this resource, we have taken steps to prevent abuse by commercial parties,
including placing technical restrictions on automated querying.

We also ask that you:

+ Make non-commercial use of the files We designed Doctrine Publishing
Corporation's ISYS search for use by individuals, and we request that you
use these files for personal, non-commercial purposes.

+ Refrain from automated querying Do not send automated queries of any sort
to Doctrine Publishing's system: If you are conducting research on machine
translation, optical character recognition or other areas where access to a
large amount of text is helpful, please contact us. We encourage the use of
public domain materials for these purposes and may be able to help.

+ Keep it legal -  Whatever your use, remember that you are responsible for
ensuring that what you are doing is legal. Do not assume that just because
we believe a book is in the public domain for users in the United States,
that the work is also in the public domain for users in other countries.
Whether a book is still in copyright varies from country to country, and we
can't offer guidance on whether any specific use of any specific book is
allowed. Please do not assume that a book's appearance in Doctrine Publishing
ISYS search  means it can be used in any manner anywhere in the world.
Copyright infringement liability can be quite severe.

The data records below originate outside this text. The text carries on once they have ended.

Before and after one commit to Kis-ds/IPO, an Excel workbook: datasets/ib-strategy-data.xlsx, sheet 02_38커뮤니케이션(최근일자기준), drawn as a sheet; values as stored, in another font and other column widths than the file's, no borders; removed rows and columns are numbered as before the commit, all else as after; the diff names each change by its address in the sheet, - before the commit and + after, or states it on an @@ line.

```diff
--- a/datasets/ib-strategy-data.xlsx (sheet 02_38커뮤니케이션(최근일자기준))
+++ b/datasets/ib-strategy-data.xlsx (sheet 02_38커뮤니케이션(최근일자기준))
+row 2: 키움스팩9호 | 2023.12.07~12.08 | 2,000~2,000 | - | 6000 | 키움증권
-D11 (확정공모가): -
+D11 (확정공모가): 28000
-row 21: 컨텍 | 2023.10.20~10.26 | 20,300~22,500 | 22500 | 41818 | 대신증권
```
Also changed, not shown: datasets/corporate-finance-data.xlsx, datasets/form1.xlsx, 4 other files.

About ISYS® Search Software
Established in 1988, ISYS Search Software is a global supplier of enterprise
search solutions for business and government.  The company's award-winning
software suite offers a broad range of search, navigation and discovery
solutions for desktop search, intranet search, SharePoint search and embedded
search applications.  ISYS has been deployed by thousands of organizations
operating in a variety of industries, including government, legal, law
enforcement, financial services, healthcare and recruitment.